Like generations of sailors, dung beetles use the stars in the night sky to find their way. That’s the conclusion made by a team of researchers who studied the behaviors of these insects. When dung beetles come across a fresh pile of poo, the competition is incredibly fierce. The bugs have to roll a ball of dung and then quickly move it away from the large pile to keep it from others that want to steal it away. What interested researchers was the way the beetles are able to move their dung balls in perfectly straight lines away from the pile.

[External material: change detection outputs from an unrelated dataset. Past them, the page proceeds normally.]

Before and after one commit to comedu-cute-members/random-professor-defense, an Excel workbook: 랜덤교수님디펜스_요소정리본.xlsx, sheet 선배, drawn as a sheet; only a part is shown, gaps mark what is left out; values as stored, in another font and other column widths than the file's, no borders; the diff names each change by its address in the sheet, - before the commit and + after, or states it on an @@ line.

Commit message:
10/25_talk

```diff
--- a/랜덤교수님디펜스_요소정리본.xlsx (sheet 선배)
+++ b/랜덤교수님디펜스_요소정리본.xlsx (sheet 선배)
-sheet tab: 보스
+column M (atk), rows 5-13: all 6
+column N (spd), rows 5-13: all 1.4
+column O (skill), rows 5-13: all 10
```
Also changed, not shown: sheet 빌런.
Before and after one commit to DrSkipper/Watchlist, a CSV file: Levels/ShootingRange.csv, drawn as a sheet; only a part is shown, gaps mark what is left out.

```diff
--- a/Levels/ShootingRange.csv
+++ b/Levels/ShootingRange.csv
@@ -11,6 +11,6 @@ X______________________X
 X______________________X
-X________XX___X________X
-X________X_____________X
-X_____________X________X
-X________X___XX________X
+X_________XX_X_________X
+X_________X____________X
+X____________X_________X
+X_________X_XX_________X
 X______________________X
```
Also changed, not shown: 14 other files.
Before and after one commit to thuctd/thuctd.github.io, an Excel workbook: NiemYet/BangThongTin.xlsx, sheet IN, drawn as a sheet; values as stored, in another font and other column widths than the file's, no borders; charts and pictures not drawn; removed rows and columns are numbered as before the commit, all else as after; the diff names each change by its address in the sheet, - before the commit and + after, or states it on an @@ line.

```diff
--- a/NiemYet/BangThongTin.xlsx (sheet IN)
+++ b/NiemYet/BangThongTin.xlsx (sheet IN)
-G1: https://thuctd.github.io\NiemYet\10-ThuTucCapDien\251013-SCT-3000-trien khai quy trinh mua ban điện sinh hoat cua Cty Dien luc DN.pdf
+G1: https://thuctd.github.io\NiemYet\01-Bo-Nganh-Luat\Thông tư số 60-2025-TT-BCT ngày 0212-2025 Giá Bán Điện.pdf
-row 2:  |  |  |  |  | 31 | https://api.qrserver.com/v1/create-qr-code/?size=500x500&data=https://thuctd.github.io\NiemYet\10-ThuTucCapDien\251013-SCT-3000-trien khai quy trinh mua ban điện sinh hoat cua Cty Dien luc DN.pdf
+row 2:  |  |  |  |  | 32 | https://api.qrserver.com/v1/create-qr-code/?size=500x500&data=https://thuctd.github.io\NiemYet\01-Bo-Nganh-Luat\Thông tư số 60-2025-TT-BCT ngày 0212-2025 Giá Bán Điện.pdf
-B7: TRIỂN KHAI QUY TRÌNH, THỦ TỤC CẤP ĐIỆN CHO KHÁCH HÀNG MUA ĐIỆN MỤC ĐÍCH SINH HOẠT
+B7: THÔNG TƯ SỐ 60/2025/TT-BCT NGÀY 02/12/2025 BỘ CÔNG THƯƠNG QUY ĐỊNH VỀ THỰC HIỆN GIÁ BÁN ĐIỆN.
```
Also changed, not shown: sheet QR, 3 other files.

The research team believed at first that the bugs were using the moon to orient themselves – but even on moonless nights the beetles’ escape routes tended to be straight. The scientists fitted dung beetles with little caps like the one in the images above to block their view of the night sky, and suddenly the bugs began rolling their dung balls in wild, unpredictable patterns.

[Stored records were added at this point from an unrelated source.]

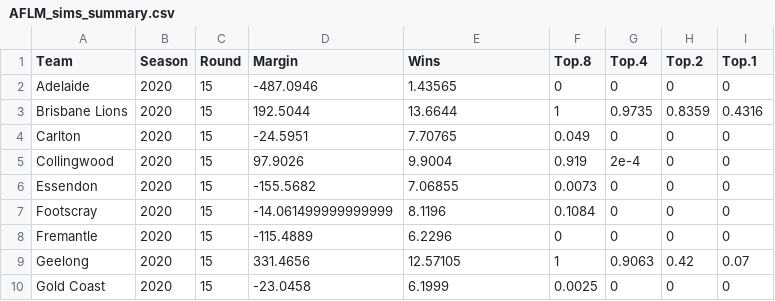
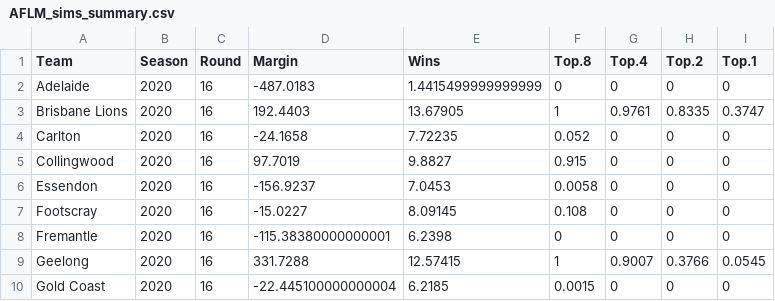
Before and after one commit to jimmyday12/plussixoneblog, a CSV file: data_files/raw-data/AFLM_sims_summary.csv, drawn as a sheet; only a part is shown; the diff covers the shown part only.

```diff
--- a/data_files/raw-data/AFLM_sims_summary.csv
+++ b/data_files/raw-data/AFLM_sims_summary.csv
@@ -1,10 +1,10 @@
 Team,Season,Round,Margin,Wins,Top.8,Top.4,Top.2,Top.1
-Adelaide,2020,15,-487.0946,1.43565,0,0,0,0
-Brisbane Lions,2020,15,192.5044,13.6644,1,0.9735,0.8359,0.4316
-Carlton,2020,15,-24.5951,7.70765,0.049,0,0,0
-Collingwood,2020,15,97.9026,9.9004,0.919,2e-4,0,0
-Essendon,2020,15,-155.5682,7.06855,0.0073,0,0,0
-Footscray,2020,15,-14.061499999999999,8.1196,0.1084,0,0,0
-Fremantle,2020,15,-115.4889,6.2296,0,0,0,0
-Geelong,2020,15,331.4656,12.57105,1,0.9063,0.42,0.07
-Gold Coast,2020,15,-23.0458,6.1999,0.0025,0,0,0
+Adelaide,2020,16,-487.0183,1.4415499999999999,0,0,0,0
+Brisbane Lions,2020,16,192.4403,13.67905,1,0.9761,0.8335,0.3747
+Carlton,2020,16,-24.1658,7.72235,0.052,0,0,0
+Collingwood,2020,16,97.7019,9.8827,0.915,0,0,0
+Essendon,2020,16,-156.9237,7.0453,0.0058,0,0,0
+Footscray,2020,16,-15.0227,8.09145,0.108,0,0,0
+Fremantle,2020,16,-115.38380000000001,6.2398,0,0,0,0
+Geelong,2020,16,331.7288,12.57415,1,0.9007,0.3766,0.0545
+Gold Coast,2020,16,-22.445100000000004,6.2185,0.0015,0,0,0
```
Also changed, not shown: 42 edited cells elsewhere in this file, data_files/raw-data/predictions.csv, data_files/raw-data/predictions_new.csv, 32 other files.
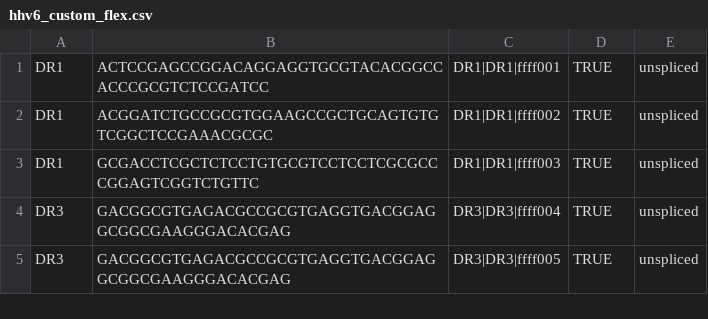
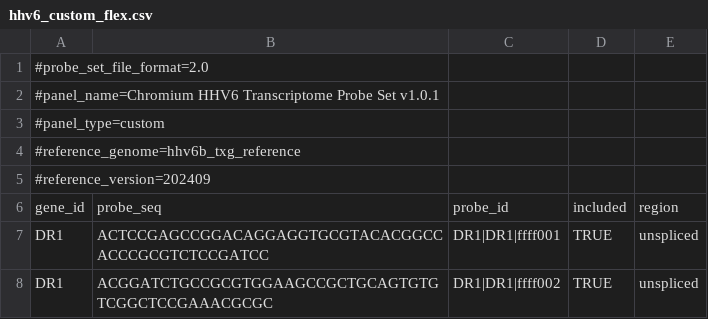
Before and after one commit to clareaulab/flex-custom-probes, a CSV file: flex-reference/hhv6_custom_flex.csv, drawn as a sheet; only a part is shown; the shorter side is filled out with more unchanged rows; the diff names each change by its address in the sheet, - before the commit and + after, or states it on an @@ line.

Commit message:
tweaks for formatting

```diff
--- a/flex-reference/hhv6_custom_flex.csv
+++ b/flex-reference/hhv6_custom_flex.csv
+row 1: #probe_set_file_format=2.0
+row 2: #panel_name=Chromium HHV6 Transcriptome Probe Set v1.0.1
+row 3: #panel_type=custom
+row 4: #reference_genome=hhv6b_txg_reference
+row 5: #reference_version=202409
+row 6: gene_id | probe_seq | probe_id | included | region
```
Also changed, not shown: 3 other files.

As seen in the data set above, dung beetles were studied in several conditions: with a visible moon, with visible stars, with no visible night sky markers, and with a cap. In all cases, the bugs were able to find their way much faster when they could see the moon and/or stars as they rolled their dung balls. Specifically, the beetles used the Milky Way to navigate even when the moon wasn’t out. This makes dung beetles the first insects known to navigate by the galaxy, joining the ranks of other creatures like birds, seals and humans who do the same.